The social media world is engulfed in a fog of war, which exacerbates concerns over language, headlines, and picture selection.
Online, big, well-known news outlets that are loosely grouped together as “mainstream media” are frequently characterised as villains. Online disinformation mills are fueled by the notion that the “mainstream media” follows specific “agendas” and disseminates politically expedient ideas and flagrant falsehoods under the guise of “things. The dominant media will never inform you.” This refrain on social media is consistent with studies showing a loss in trust in traditional news outlets.
With the reopening of the fault lines in West Asia, the mistrust is becoming more apparent. For instance, a headline from The New York Times first claimed that the explosion and fire at the Al-Ahli Arab Hospital in Gaza on Tuesday were the result of an Israeli attack.
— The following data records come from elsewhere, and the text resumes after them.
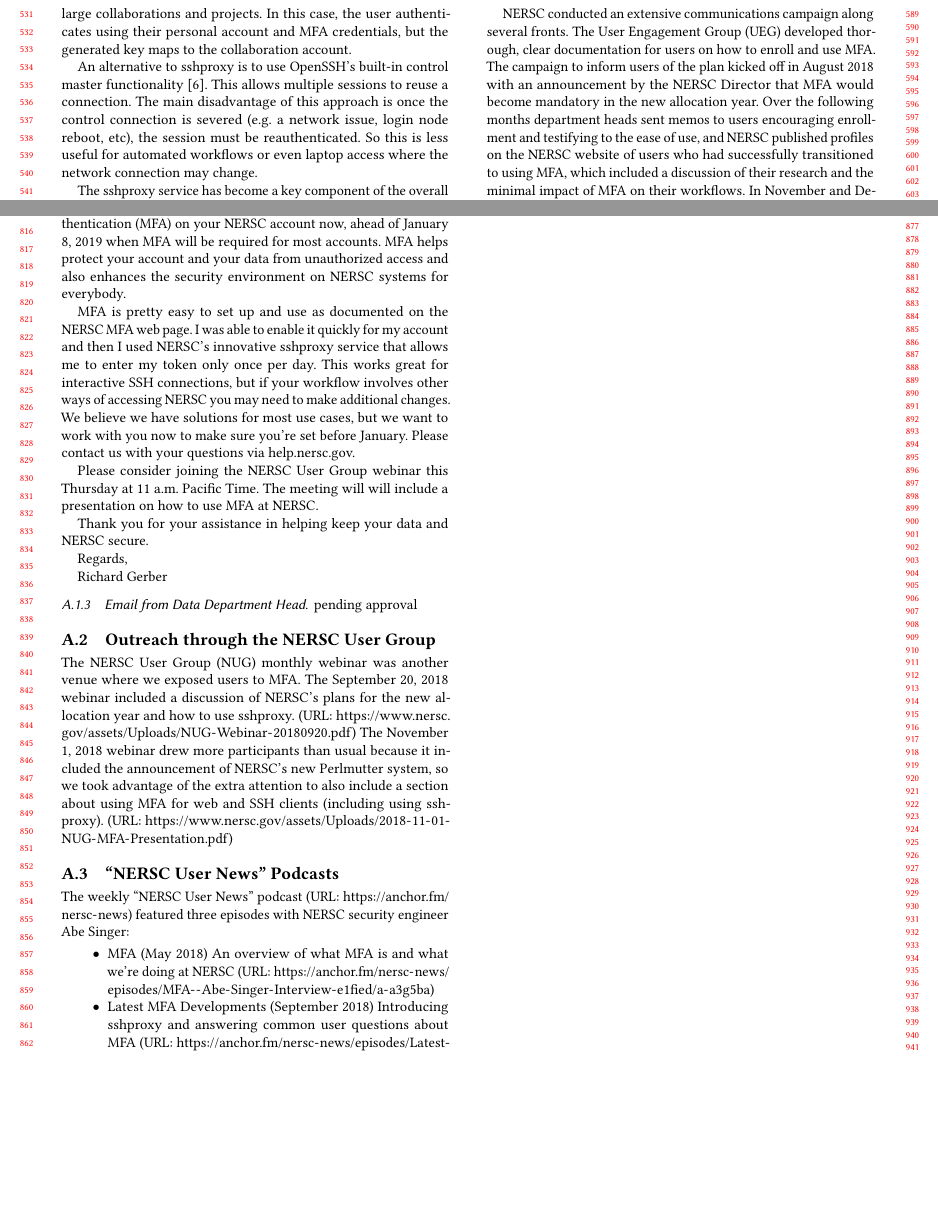
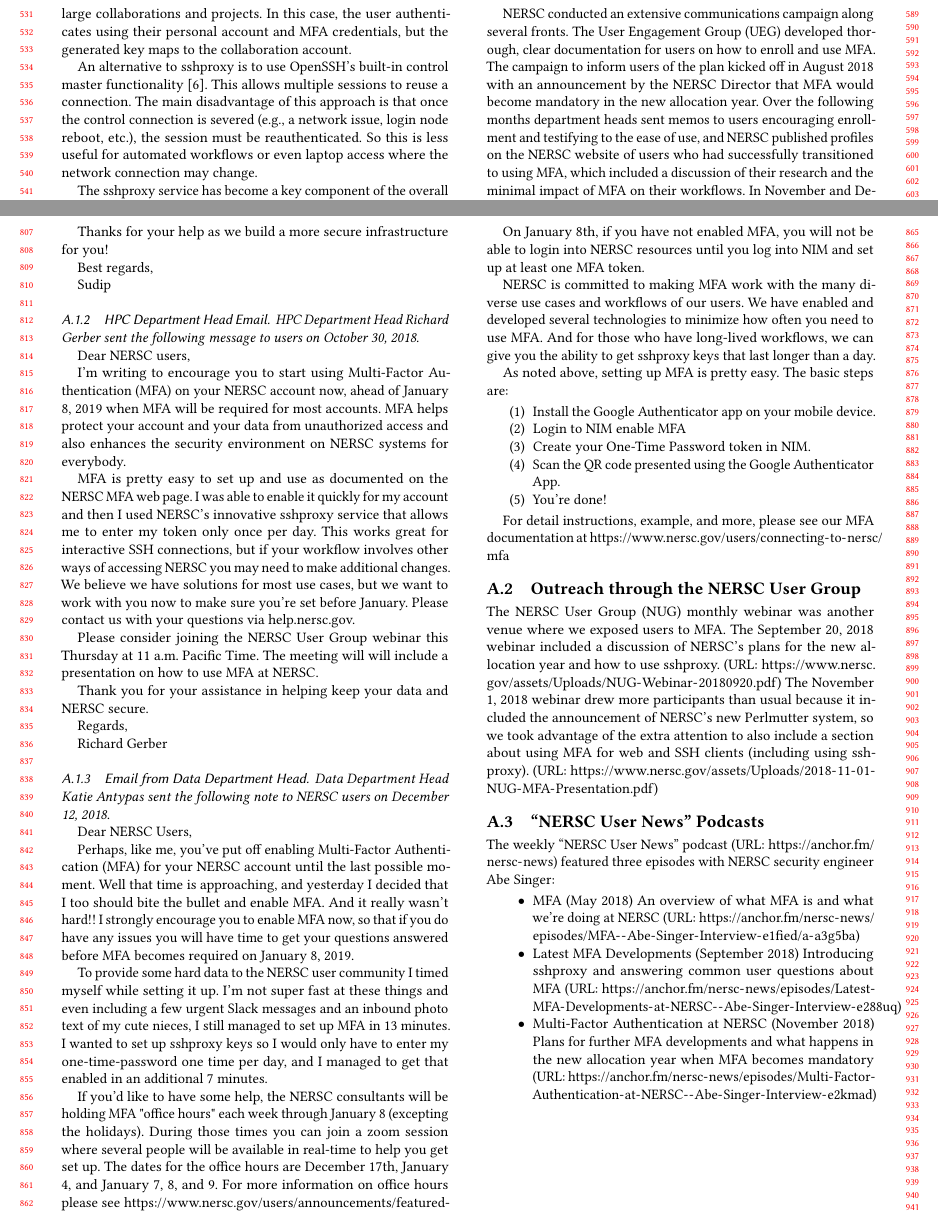
Before and after one commit to kellyrowland/hpcsyspros19, a LaTeX paper (hpcsyspros19.tex): two parts of pages 5 and 7 of 7, joined at a grey line, cut so that both start at the same text, the shorter picture padded with empty space. Compiled offline with pdfLaTeX.

Commit message:
add letter, small typo fixes

```diff
--- a/hpcsyspros19.tex
+++ b/hpcsyspros19.tex
@@ -414,8 +414,8 @@ the collaboration account.
 % respond to comment #2
 An alternative to sshproxy is to use OpenSSH's built-in control master functionality \cite{openssh}.
 This allows multiple sessions to reuse a connection.  The main disadvantage of this
-approach is once the control connection is severed (e.g. a network issue, login node
-reboot, etc), the session must be reauthenticated.  So this is less useful for automated
+approach is that once the control connection is severed (e.g., a network issue, login node
+reboot, etc.), the session must be reauthenticated.  So this is less useful for automated
 workflows or even laptop access where the network connection may change.
 
 The sshproxy service has become a key component of the overall NERSC MFA
@@ -572,7 +572,33 @@ Regards,
 Richard Gerber
 
 \subsubsection{Email from Data Department Head}
-pending approval
+{\em Data Department Head Katie Antypas sent the following note to NERSC users
+on December 12, 2018.}
+
+Dear NERSC Users,
+
+Perhaps, like me, you’ve put off enabling Multi-Factor Authentication (MFA) for your NERSC account until the last possible moment.  Well that time is approaching, and yesterday I decided that I too should bite the bullet and enable MFA.  And it really wasn’t hard!!  I strongly encourage you to enable MFA now, so that if you do have any issues you will have time to get your questions answered before MFA becomes required on January 8, 2019.
+
+To provide some hard data to the NERSC user community I timed myself while setting it up.  I’m not super fast at these things and even including a few urgent Slack messages and an inbound photo text of my cute nieces, I still managed to set up MFA in 13 minutes.  I wanted to set up sshproxy keys so I would only have to enter my one-time-password one time per day, and I managed to get that enabled in an additional 7 minutes.
+
+If you'd like to have some help, the NERSC consultants will be holding MFA "office hours"  each week through January 8 (excepting the holidays).  During those times you can join a zoom session where several people will be available in real-time to help you get set up. The dates for the office hours are December 17th, January 4, and January 7, 8, and 9. For more information on office hours please see \url{https://www.nersc.gov/users/announcements/featured-announcements/mfa-office-hours-in-december-and-january/}
+
+On January 8th, if you have not enabled MFA, you will not be able to login into NERSC resources until you log into NIM and set up at least one MFA token.
+
+NERSC is committed to making MFA work with the many diverse use cases and workflows of our users.  We have enabled and developed several technologies to minimize how often you need to use MFA.  And for those who have long-lived workflows, we can give you the ability to get sshproxy keys that last longer than a day.
+
+As noted above, setting up MFA is pretty easy.  The basic steps are:
+
+\begin{enumerate}
+\item Install the Google Authenticator app on your mobile device.
+\item Login to NIM enable MFA
+\item Create your One-Time Password token in NIM.
+\item Scan the QR code presented using the Google Authenticator App.
+\item You're done!
+\end{enumerate}
+
+For detail instructions, example, and more, please see our MFA documentation at
+\url{https://www.nersc.gov/users/connecting-to-nersc/mfa}
 
 \subsection{Outreach through the NERSC User Group}
 
```
Also changed, not shown: hpcsyspros19.tex (2 more changed lines).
After being changed to exclude any reference to Israel, the headline attracted a lot of criticism on the internet. The first title was interpreted as proof that the newspaper was biassed in favour of information that came from the Palestinian side. Interestingly, The New York Times is perceived as supporting Israel and its policies among social media groups that advocate for Palestine.
When one of the BBC’s early social media posts on the current violence said that many Palestinians had “died” and many Israelis had “killed,” the BBC in the United Kingdom was put in a similar situation. A Palestine supporter used the statements as evidence of the pro-Israel bias of Western media in a viral video. Meanwhile, the BBC was perceived as biassed in favour of the Palestinian cause among pro-Israel quarters. As to a report in The Guardian, the BBC has received over 1,500 complaints so far concerning their coverage of the ongoing conflict. The complaints are evenly divided between those claiming a pro-Israel and pro-Palestine bias. This brings to mind the saying shared by many seasoned journalists: “If both sides are not happy, we are doing something right.”
The fog of war that shrouds social media exacerbates these problems with language, headlines, and picture selection. This is especially true for the Israel-Palestine conflict, which has been raging for decades or even centuries, dividing opinion worldwide and requiring its own lexicon pertaining to rights and territory. A newsroom runs a very high risk of making a mistake in the rapidly evolving context of an armed conflict, which frequently reinforces preexisting notions of prejudice. Algorithm-driven platforms, where articles are usually read as independent items rather than as parts of a whole, are another factor contributing to the sense of bias. The “whataboutism” and “both-sideism” that have turned into the scourge of internet political discussions are frequently the result of this pattern of news intake.
It should be mentioned that TikTok, Instagram, and YouTube are the main visual platforms for social media. They make it easier to see content again and promote quick reactions like likes, shares, and comments. The continuous bloodshed in Israel is also quite visually striking, combining real-world film of missile strikes and their aftermath with computer-generated material, including scenes from video games. People who no longer trust the “mainstream media” are more likely to go online for unfiltered footage and photos that lack the context and in-depth analysis that only competent journalism can offer.
-Dr. Abhishek Verma